**BRIEF:** Scan each line of the records for the word "with" and extract the ones that have it.

_ _ _ _

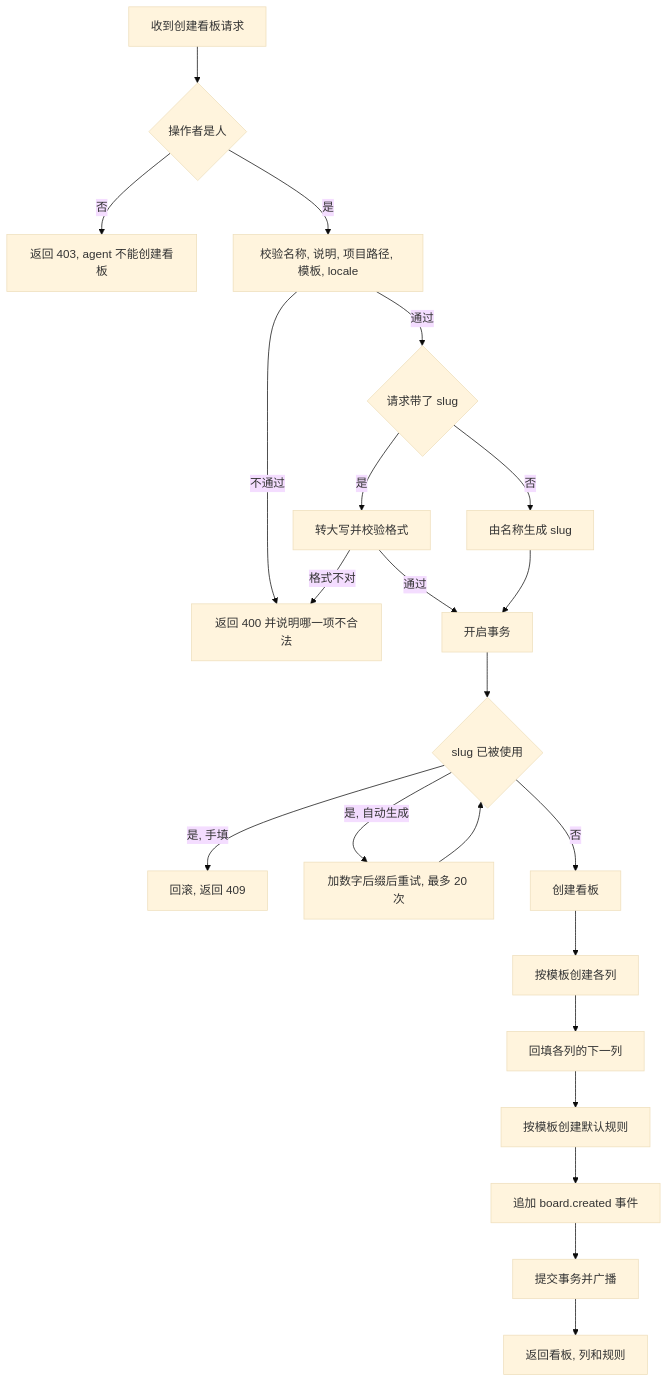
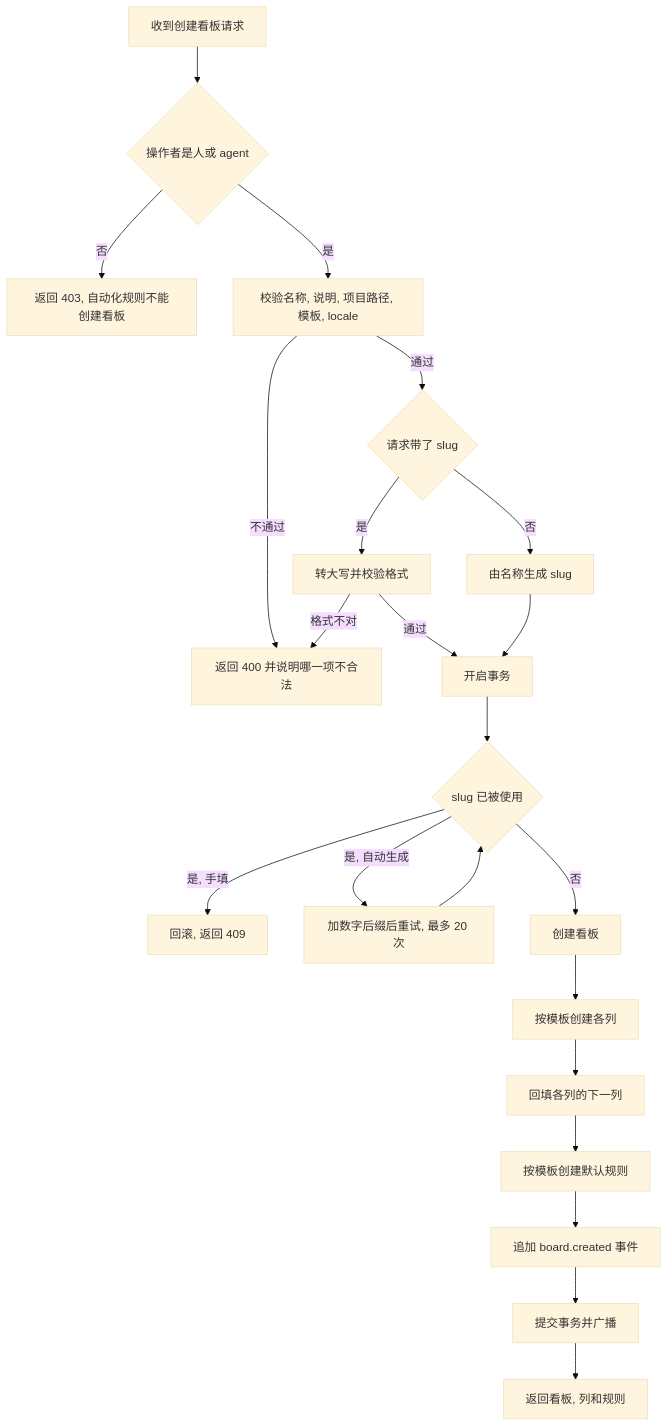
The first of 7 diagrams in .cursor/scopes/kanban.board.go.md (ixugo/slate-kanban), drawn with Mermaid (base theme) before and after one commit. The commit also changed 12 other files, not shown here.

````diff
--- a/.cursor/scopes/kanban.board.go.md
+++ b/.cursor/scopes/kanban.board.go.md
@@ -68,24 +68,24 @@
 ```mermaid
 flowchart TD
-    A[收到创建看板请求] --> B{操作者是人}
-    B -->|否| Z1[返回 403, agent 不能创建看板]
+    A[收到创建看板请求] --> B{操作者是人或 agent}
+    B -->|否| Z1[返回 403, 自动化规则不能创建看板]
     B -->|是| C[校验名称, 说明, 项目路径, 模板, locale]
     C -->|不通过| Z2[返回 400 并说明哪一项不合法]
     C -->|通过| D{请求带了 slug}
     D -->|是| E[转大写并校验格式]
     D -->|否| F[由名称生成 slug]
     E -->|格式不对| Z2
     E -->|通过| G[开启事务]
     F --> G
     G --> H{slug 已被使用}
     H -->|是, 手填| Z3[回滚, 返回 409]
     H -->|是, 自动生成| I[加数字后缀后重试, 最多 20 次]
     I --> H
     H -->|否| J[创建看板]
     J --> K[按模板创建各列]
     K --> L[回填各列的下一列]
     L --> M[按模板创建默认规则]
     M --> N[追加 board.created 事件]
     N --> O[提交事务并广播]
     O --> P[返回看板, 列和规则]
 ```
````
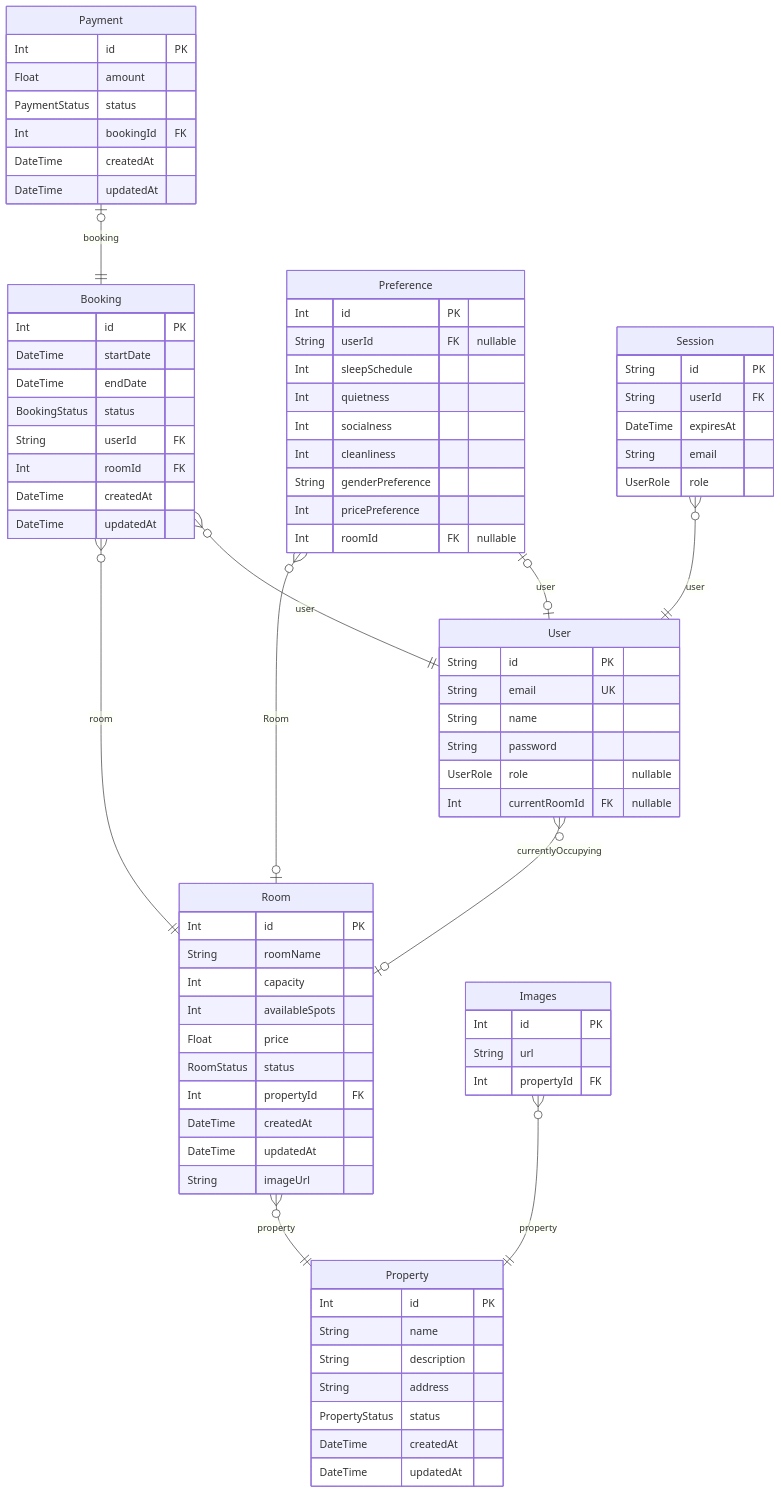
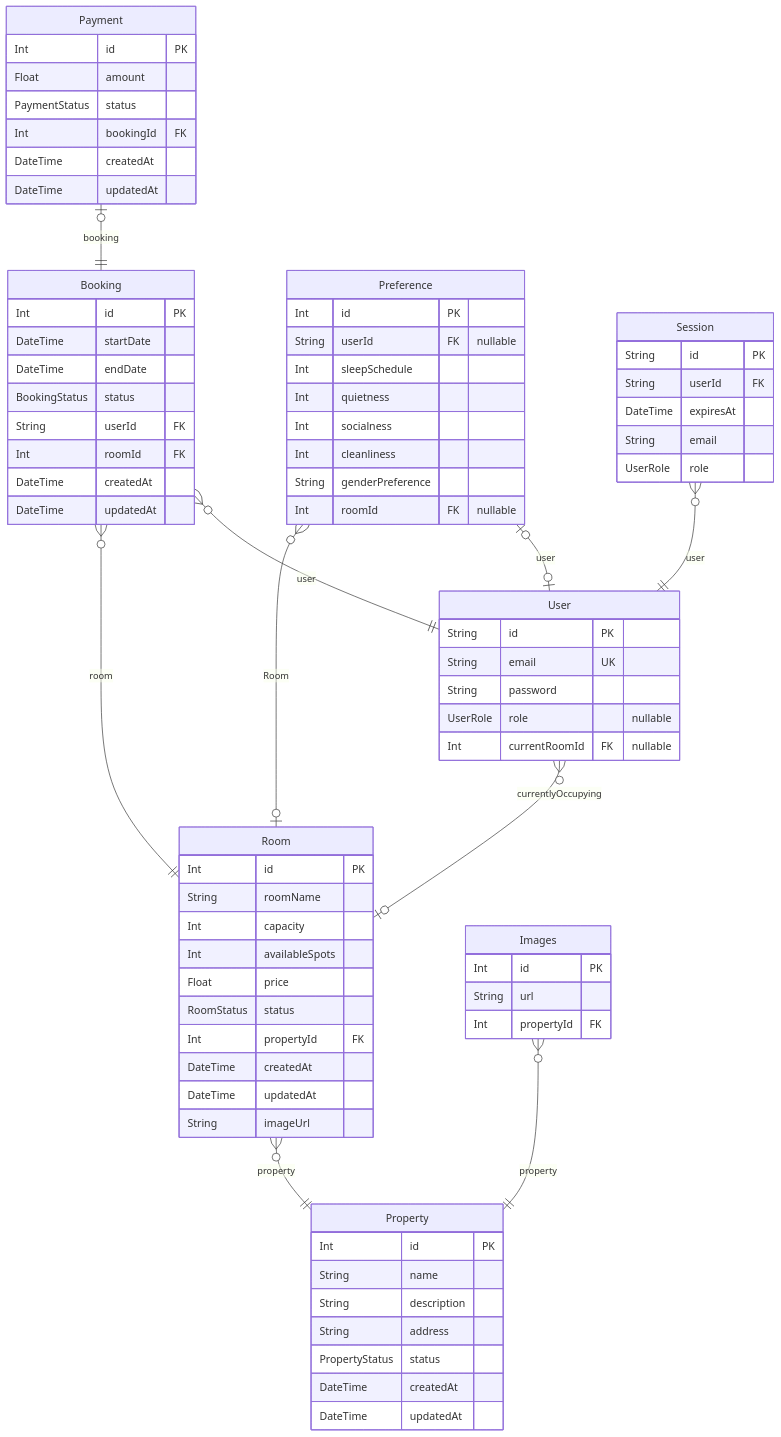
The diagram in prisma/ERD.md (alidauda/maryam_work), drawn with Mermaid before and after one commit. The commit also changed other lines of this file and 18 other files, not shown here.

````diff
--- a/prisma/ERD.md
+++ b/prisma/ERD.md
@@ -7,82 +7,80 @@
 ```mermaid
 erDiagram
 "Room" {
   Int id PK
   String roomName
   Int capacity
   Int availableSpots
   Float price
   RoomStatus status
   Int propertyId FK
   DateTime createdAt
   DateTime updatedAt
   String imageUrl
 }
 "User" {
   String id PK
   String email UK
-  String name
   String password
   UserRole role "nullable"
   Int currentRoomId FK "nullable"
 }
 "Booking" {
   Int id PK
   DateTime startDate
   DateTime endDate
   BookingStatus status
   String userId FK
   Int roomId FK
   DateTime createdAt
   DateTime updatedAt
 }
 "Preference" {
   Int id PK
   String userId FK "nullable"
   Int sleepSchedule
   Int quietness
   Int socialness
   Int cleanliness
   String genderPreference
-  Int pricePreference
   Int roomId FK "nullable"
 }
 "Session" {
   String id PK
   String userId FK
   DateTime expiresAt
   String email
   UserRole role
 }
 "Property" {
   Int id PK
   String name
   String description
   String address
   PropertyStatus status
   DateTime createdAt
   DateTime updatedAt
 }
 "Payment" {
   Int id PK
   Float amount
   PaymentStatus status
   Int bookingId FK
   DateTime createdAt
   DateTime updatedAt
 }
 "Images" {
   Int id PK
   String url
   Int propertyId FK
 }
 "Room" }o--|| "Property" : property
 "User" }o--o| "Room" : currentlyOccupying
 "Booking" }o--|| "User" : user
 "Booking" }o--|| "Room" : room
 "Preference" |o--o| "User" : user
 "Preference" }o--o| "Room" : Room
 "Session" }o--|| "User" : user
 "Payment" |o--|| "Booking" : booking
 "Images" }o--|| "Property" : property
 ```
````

_ _ _ _

**TASK OUTPUT:**
The first of 7 diagrams in .cursor/scopes/kanban.board.go.md (ixugo/slate-kanban), drawn with Mermaid (base theme) before and after one commit. The commit also changed 12 other files, not shown here.
The diagram in prisma/ERD.md (alidauda/maryam_work), drawn with Mermaid before and after one commit. The commit also changed other lines of this file and 18 other files, not shown here.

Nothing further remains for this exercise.